25 Aug 2003

Source: South Florida Sun-Sentinel, September 14, 2002.

811 AMI letters among items collected

By Patty Pensa, Staff Writer

BOCA RATON At least 811 letters are part of the almost 5,000 pieces of evidence removed from the anthrax-contaminated American Media Inc. building in the past two weeks -- part of a yearlong investigation that has yet to reveal the letter that exposed tabloid photo editor Bob Stevens (case 5) to the deadly disease.

FBI officials, who completed their search of the quarantined Broken Sound Boulevard building Tuesday, filed in federal court this week a 34-page inventory identifying retrieved items.

The first-floor mailroom was the focus of the FBI search. There, investigators took out 12 mail shelves, 11 vacuum samplings from mail slots, 11 box tops and 33 folders along with a green mailbag containing 769 letters and four boxes containing 42 letters. Much of the mail was returned contest entry forms.

The inventory also showed various personal belongings and laboratory equipment the FBI brought in for the search.
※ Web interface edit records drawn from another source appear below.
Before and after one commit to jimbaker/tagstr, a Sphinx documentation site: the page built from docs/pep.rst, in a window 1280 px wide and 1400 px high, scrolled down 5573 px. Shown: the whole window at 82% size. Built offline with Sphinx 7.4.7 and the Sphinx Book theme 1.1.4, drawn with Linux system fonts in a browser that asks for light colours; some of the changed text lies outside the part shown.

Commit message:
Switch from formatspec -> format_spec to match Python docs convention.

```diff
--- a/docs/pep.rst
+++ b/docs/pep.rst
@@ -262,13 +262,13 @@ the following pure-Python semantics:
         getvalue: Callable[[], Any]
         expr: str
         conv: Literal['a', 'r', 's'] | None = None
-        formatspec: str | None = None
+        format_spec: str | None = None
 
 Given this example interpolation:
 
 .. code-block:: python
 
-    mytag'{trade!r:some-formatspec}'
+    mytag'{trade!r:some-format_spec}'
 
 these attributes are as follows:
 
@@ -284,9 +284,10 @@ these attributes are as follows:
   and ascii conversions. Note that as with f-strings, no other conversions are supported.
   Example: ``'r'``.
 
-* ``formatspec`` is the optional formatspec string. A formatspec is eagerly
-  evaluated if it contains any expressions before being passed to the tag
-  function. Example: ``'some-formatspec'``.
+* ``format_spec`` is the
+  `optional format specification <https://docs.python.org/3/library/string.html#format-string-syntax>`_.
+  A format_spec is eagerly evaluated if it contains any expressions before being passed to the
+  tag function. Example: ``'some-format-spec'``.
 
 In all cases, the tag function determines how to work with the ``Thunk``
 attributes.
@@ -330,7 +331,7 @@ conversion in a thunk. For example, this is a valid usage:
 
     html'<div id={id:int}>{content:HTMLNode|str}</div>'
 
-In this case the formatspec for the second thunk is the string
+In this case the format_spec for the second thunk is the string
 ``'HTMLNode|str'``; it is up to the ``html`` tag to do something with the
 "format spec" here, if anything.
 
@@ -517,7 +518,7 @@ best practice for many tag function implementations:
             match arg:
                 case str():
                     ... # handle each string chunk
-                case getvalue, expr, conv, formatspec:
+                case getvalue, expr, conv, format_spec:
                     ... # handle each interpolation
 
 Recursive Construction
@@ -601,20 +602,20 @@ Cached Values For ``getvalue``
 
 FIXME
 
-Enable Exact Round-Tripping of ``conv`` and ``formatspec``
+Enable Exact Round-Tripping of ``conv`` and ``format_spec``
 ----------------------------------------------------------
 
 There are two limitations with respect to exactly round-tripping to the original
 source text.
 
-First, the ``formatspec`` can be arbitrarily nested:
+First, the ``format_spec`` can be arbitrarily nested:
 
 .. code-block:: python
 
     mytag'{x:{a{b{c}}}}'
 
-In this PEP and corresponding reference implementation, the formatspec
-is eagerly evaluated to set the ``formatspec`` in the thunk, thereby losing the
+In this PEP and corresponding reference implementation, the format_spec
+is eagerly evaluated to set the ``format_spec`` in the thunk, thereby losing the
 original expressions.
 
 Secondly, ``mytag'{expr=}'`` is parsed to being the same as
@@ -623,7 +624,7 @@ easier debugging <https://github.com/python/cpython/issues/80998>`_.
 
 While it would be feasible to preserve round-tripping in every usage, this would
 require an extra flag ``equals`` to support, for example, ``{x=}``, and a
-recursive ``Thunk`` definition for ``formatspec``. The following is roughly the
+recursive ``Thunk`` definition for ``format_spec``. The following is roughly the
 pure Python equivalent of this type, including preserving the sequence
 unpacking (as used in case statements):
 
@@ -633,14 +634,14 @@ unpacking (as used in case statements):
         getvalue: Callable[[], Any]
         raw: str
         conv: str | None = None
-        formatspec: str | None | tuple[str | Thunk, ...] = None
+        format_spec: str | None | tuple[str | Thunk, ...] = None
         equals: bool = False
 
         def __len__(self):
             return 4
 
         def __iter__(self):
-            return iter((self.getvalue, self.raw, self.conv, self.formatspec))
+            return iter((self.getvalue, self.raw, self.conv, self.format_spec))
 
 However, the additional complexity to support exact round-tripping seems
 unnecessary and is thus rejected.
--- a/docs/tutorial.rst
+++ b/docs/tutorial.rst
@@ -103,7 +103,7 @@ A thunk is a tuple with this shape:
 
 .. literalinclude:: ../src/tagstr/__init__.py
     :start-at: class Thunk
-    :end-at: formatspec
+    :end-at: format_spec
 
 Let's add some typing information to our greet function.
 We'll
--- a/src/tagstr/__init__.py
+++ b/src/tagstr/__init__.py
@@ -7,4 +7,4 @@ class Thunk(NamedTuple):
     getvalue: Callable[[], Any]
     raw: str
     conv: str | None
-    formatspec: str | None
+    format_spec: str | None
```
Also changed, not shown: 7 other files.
Stevens, who died Oct. 5, became the first victim of inhalation anthrax in the United States since 1976. AMI mailroom worker Ernesto Blanco (case 7) contracted the disease but recovered.

"I'm more concerned about knowing whether they find the culprit than whether they find the letter," said Boca Raton Mayor Steven Abrams.

The inventory did not answer that question. Nor did it answer why the anthrax mailer chose AMI or one of its tabloid publications. During more than 550 trips, FBI agents scoured the 70,000-square-foot building for business records that could explain why the building was a target.

AMI spokesman Gerald McKelvey said the inventory is part of routine procedure after buildings are searched under warrant. Using new technology to trace the path of spores and find clusters, FBI agents searched mail, packages, desks, briefcases, bags, file cabinets and any other kind of containers.

"They were obviously concentrating on the mailroom and anything that came through the mail," he said. "It's not surprising."

Before the building was quarantined Oct. 7, thousands of pieces of mail were processed daily.

Two vacuum samples and six carpet samples were also taken from the mailroom. Other samples came from air filters and air monitors. Three broom heads and two mop heads were removed as well.

The inventory listed items recovered in the 12-day search, which began with building surveys Aug. 27. McKelvey and Abrams said they do not expect the FBI to return.

Studying spores on collected items may show a connection between anthrax mailed to the New York offices of NBC News anchor Tom Brokaw, the New York Post, and the Washington, D.C., offices of Sens. Patrick Leahy and Tom Daschle.

Abrams, in the meantime, is lobbying for the federal government to take over and decontaminate the building. U.S. Sen. Bill Nelson, D-Fla., is proposing legislation to do just that, and Abrams is pushing for the bill to pass before Congress ends its session in October.